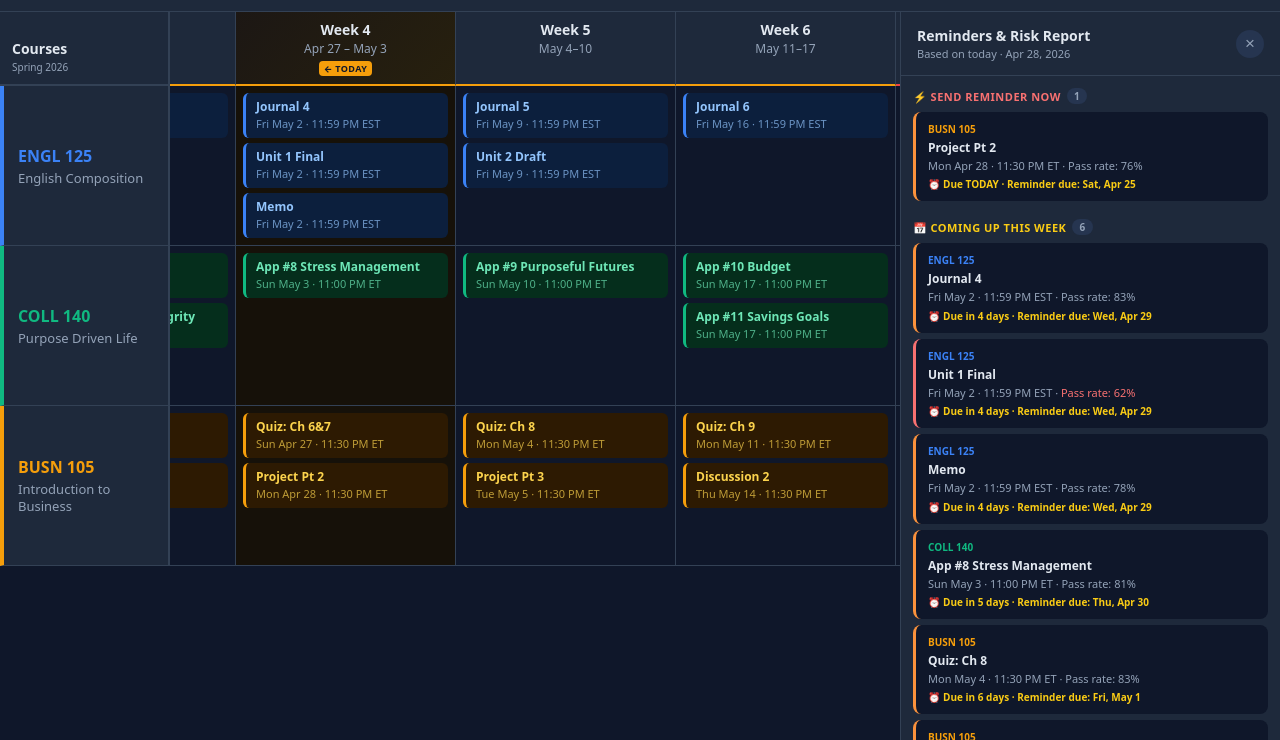
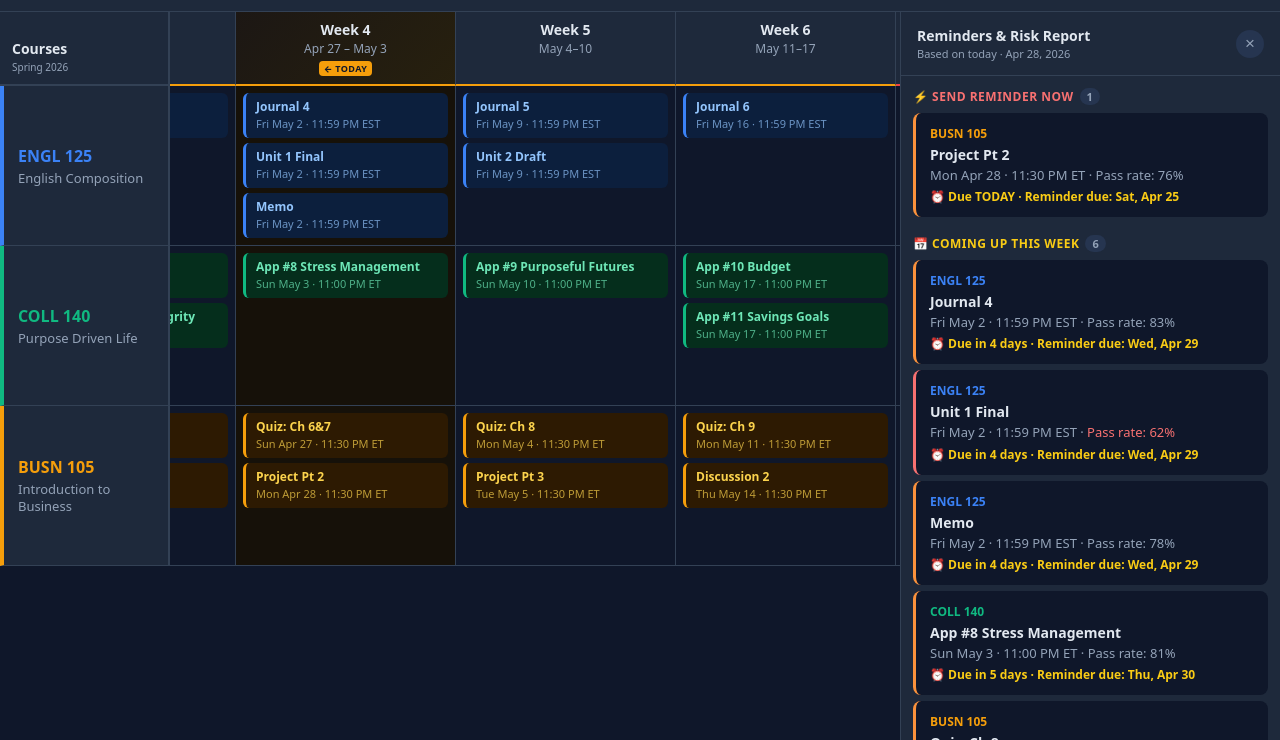
Before and after one commit to nfoo3/coaching-calendar, a plain HTML site: page index.html in a window 1280 px wide. Both pictures are taken after a click on the button "📋 Reminders". Shown: the part 60-800 px from the top of the page. Drawn offline with Linux system fonts and the light colour scheme.

Commit message:
Increase reminders panel text sizes

```diff
--- a/index.html
+++ b/index.html
@@ -154,20 +154,20 @@ body.coach .score-chip{display:block}
 .rp-body{flex:1;overflow-y:auto;padding:12px}
 .rp-body::-webkit-scrollbar{width:5px}.rp-body::-webkit-scrollbar-track{background:transparent}.rp-body::-webkit-scrollbar-thumb{background:var(--border);border-radius:3px}
 .rp-section{margin-bottom:18px}
-.rp-stitle{font-size:11px;font-weight:800;text-transform:uppercase;letter-spacing:.5px;margin-bottom:8px;display:flex;align-items:center;gap:6px}
+.rp-stitle{font-size:12px;font-weight:800;text-transform:uppercase;letter-spacing:.5px;margin-bottom:8px;display:flex;align-items:center;gap:6px}
 .rp-stitle.urgent{color:#f87171}
 .rp-stitle.soon{color:#facc15}
 .rp-stitle.risk{color:#fb923c}
-.rp-count{background:var(--surf2);border-radius:10px;padding:1px 7px;font-size:10px;font-weight:700;color:var(--muted)}
-.rp-empty{font-size:12px;color:var(--muted);padding:6px 0;font-style:italic}
-.rp-item{background:var(--bg);border-radius:8px;padding:10px 12px;margin-bottom:6px;border-left:3px solid var(--border);cursor:pointer;transition:border-color .15s}
+.rp-count{background:var(--surf2);border-radius:10px;padding:1px 7px;font-size:11px;font-weight:700;color:var(--muted)}
+.rp-empty{font-size:13px;color:var(--muted);padding:6px 0;font-style:italic}
+.rp-item{background:var(--bg);border-radius:8px;padding:12px 14px;margin-bottom:6px;border-left:3px solid var(--border);cursor:pointer;transition:border-color .15s}
 .rp-item:hover{border-left-color:var(--gold)}
 .rp-item.high{border-left-color:#f87171}
 .rp-item.med{border-left-color:#fb923c}
-.rp-item-name{font-size:12px;font-weight:700;margin-bottom:2px}
-.rp-item-course{font-size:10px;font-weight:700;margin-bottom:3px}
-.rp-item-meta{font-size:11px;color:var(--muted);line-height:1.4}
-.rp-item-remind{font-size:10px;margin-top:4px;color:#facc15;font-weight:600}
+.rp-item-name{font-size:14px;font-weight:700;margin-bottom:2px}
+.rp-item-course{font-size:12px;font-weight:700;margin-bottom:3px}
+.rp-item-meta{font-size:13px;color:var(--muted);line-height:1.4}
+.rp-item-remind{font-size:12px;margin-top:4px;color:#facc15;font-weight:600}
 .rp-copy-all{width:100%;margin-top:10px;background:var(--surf2);border:1px solid var(--border);color:var(--txt);border-radius:7px;padding:8px;font-size:12px;font-weight:700;cursor:pointer;transition:background .15s}
 .rp-copy-all:hover{background:#334155}
 .rp-copy-all.copied{background:#166534;border-color:#4ade80;color:#4ade80}
```
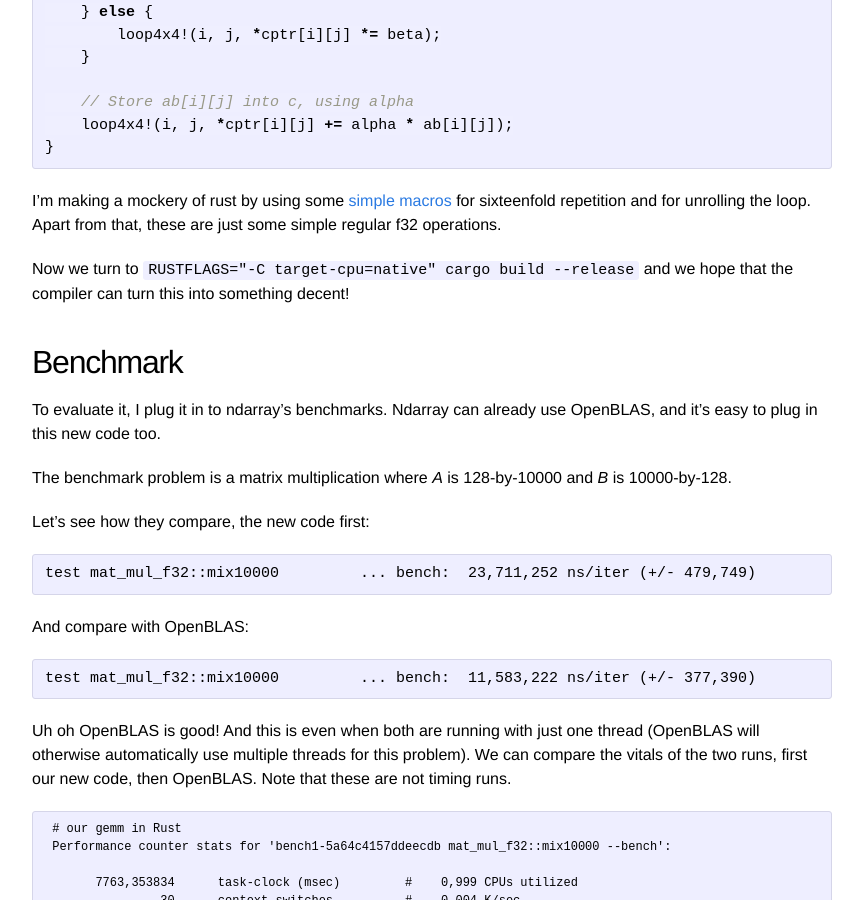
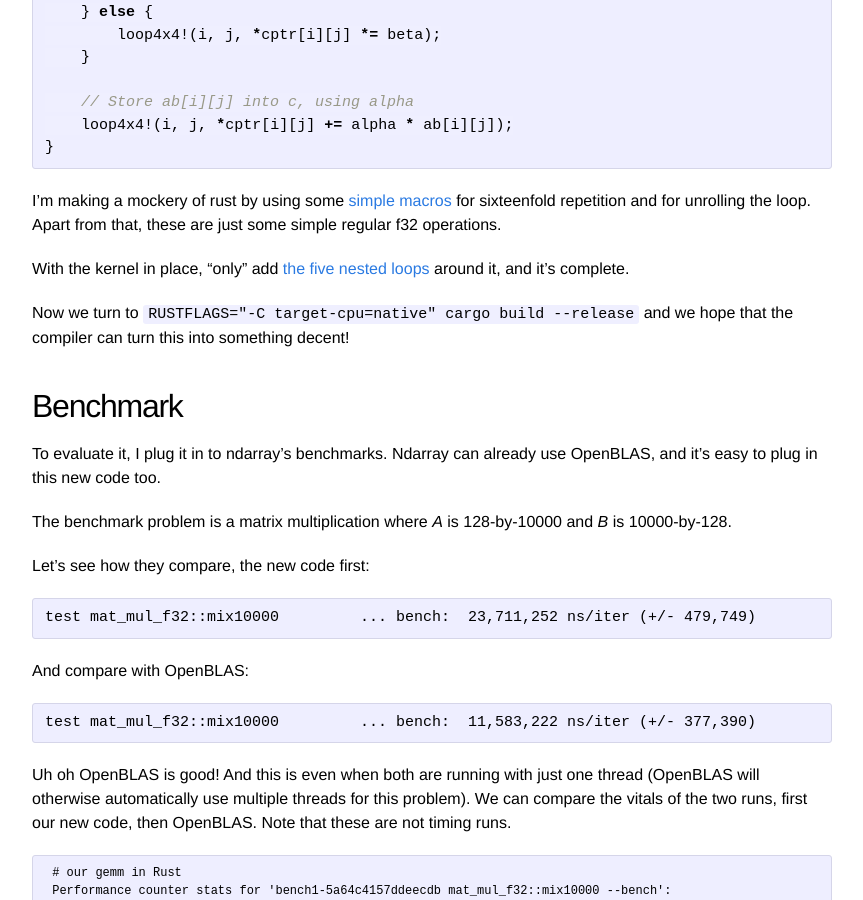
Before and after one commit to bluss/bluss.github.io, a Jekyll site: the page built from _posts/2016-03-28-a-gemmed-rabbit-hole.markdown, in a window 1280 px wide and 900 px high, scrolled down 1991 px. Shown: the whole window, without its empty margins (208-1071 px from the left). Built offline with Jekyll 4.4.1, drawn with Linux system fonts in a browser that asks for light colours.

Commit message:
Add link to loop source

```diff
--- a/_posts/2016-03-28-a-gemmed-rabbit-hole.markdown
+++ b/_posts/2016-03-28-a-gemmed-rabbit-hole.markdown
@@ -119,6 +119,11 @@ pub unsafe fn kernel_4x4(k: usize, alpha: f32, a: *const f32, b: *const f32,
 I’m making a mockery of rust by using some [simple macros][mc] for sixteenfold
 repetition and for unrolling the loop. Apart from that, these are just some
 simple regular f32 operations.
+
+With the kernel in place, “only” add [the five nested loops][loop] around it,
+and it's complete.
+
+[loop]: https://github.com/bluss/matrixmultiply/blob/ccb0be9df381208f314562a2b6fbef0d258af0a5/src/gemm.rs#L73-L172
 
 Now we turn to `RUSTFLAGS="-C target-cpu=native" cargo build --release` and
 we hope that the compiler can turn this into something decent!
```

○ ○ ○

EXERCISE DESCRIPTION:
Nothing but the records above, retyped exactly and stripped of images, should appear in the answer.

ANSWER TO THIS TASK:
Before and after one commit to nfoo3/coaching-calendar, a plain HTML site: page index.html in a window 1280 px wide. Both pictures are taken after a click on the button "📋 Reminders". Shown: the part 60-800 px from the top of the page. Drawn offline with Linux system fonts and the light colour scheme.

Commit message:
Increase reminders panel text sizes

```diff
--- a/index.html
+++ b/index.html
@@ -154,20 +154,20 @@ body.coach .score-chip{display:block}
 .rp-body{flex:1;overflow-y:auto;padding:12px}
 .rp-body::-webkit-scrollbar{width:5px}.rp-body::-webkit-scrollbar-track{background:transparent}.rp-body::-webkit-scrollbar-thumb{background:var(--border);border-radius:3px}
 .rp-section{margin-bottom:18px}
-.rp-stitle{font-size:11px;font-weight:800;text-transform:uppercase;letter-spacing:.5px;margin-bottom:8px;display:flex;align-items:center;gap:6px}
+.rp-stitle{font-size:12px;font-weight:800;text-transform:uppercase;letter-spacing:.5px;margin-bottom:8px;display:flex;align-items:center;gap:6px}
 .rp-stitle.urgent{color:#f87171}
 .rp-stitle.soon{color:#facc15}
 .rp-stitle.risk{color:#fb923c}
-.rp-count{background:var(--surf2);border-radius:10px;padding:1px 7px;font-size:10px;font-weight:700;color:var(--muted)}
-.rp-empty{font-size:12px;color:var(--muted);padding:6px 0;font-style:italic}
-.rp-item{background:var(--bg);border-radius:8px;padding:10px 12px;margin-bottom:6px;border-left:3px solid var(--border);cursor:pointer;transition:border-color .15s}
+.rp-count{background:var(--surf2);border-radius:10px;padding:1px 7px;font-size:11px;font-weight:700;color:var(--muted)}
+.rp-empty{font-size:13px;color:var(--muted);padding:6px 0;font-style:italic}
+.rp-item{background:var(--bg);border-radius:8px;padding:12px 14px;margin-bottom:6px;border-left:3px solid var(--border);cursor:pointer;transition:border-color .15s}
 .rp-item:hover{border-left-color:var(--gold)}
 .rp-item.high{border-left-color:#f87171}
 .rp-item.med{border-left-color:#fb923c}
-.rp-item-name{font-size:12px;font-weight:700;margin-bottom:2px}
-.rp-item-course{font-size:10px;font-weight:700;margin-bottom:3px}
-.rp-item-meta{font-size:11px;color:var(--muted);line-height:1.4}
-.rp-item-remind{font-size:10px;margin-top:4px;color:#facc15;font-weight:600}
+.rp-item-name{font-size:14px;font-weight:700;margin-bottom:2px}
+.rp-item-course{font-size:12px;font-weight:700;margin-bottom:3px}
+.rp-item-meta{font-size:13px;color:var(--muted);line-height:1.4}
+.rp-item-remind{font-size:12px;margin-top:4px;color:#facc15;font-weight:600}
 .rp-copy-all{width:100%;margin-top:10px;background:var(--surf2);border:1px solid var(--border);color:var(--txt);border-radius:7px;padding:8px;font-size:12px;font-weight:700;cursor:pointer;transition:background .15s}
 .rp-copy-all:hover{background:#334155}
 .rp-copy-all.copied{background:#166534;border-color:#4ade80;color:#4ade80}
```
Before and after one commit to bluss/bluss.github.io, a Jekyll site: the page built from _posts/2016-03-28-a-gemmed-rabbit-hole.markdown, in a window 1280 px wide and 900 px high, scrolled down 1991 px. Shown: the whole window, without its empty margins (208-1071 px from the left). Built offline with Jekyll 4.4.1, drawn with Linux system fonts in a browser that asks for light colours.

Commit message:
Add link to loop source

```diff
--- a/_posts/2016-03-28-a-gemmed-rabbit-hole.markdown
+++ b/_posts/2016-03-28-a-gemmed-rabbit-hole.markdown
@@ -119,6 +119,11 @@ pub unsafe fn kernel_4x4(k: usize, alpha: f32, a: *const f32, b: *const f32,
 I’m making a mockery of rust by using some [simple macros][mc] for sixteenfold
 repetition and for unrolling the loop. Apart from that, these are just some
 simple regular f32 operations.
+
+With the kernel in place, “only” add [the five nested loops][loop] around it,
+and it's complete.
+
+[loop]: https://github.com/bluss/matrixmultiply/blob/ccb0be9df381208f314562a2b6fbef0d258af0a5/src/gemm.rs#L73-L172
 
 Now we turn to `RUSTFLAGS="-C target-cpu=native" cargo build --release` and
 we hope that the compiler can turn this into something decent!
```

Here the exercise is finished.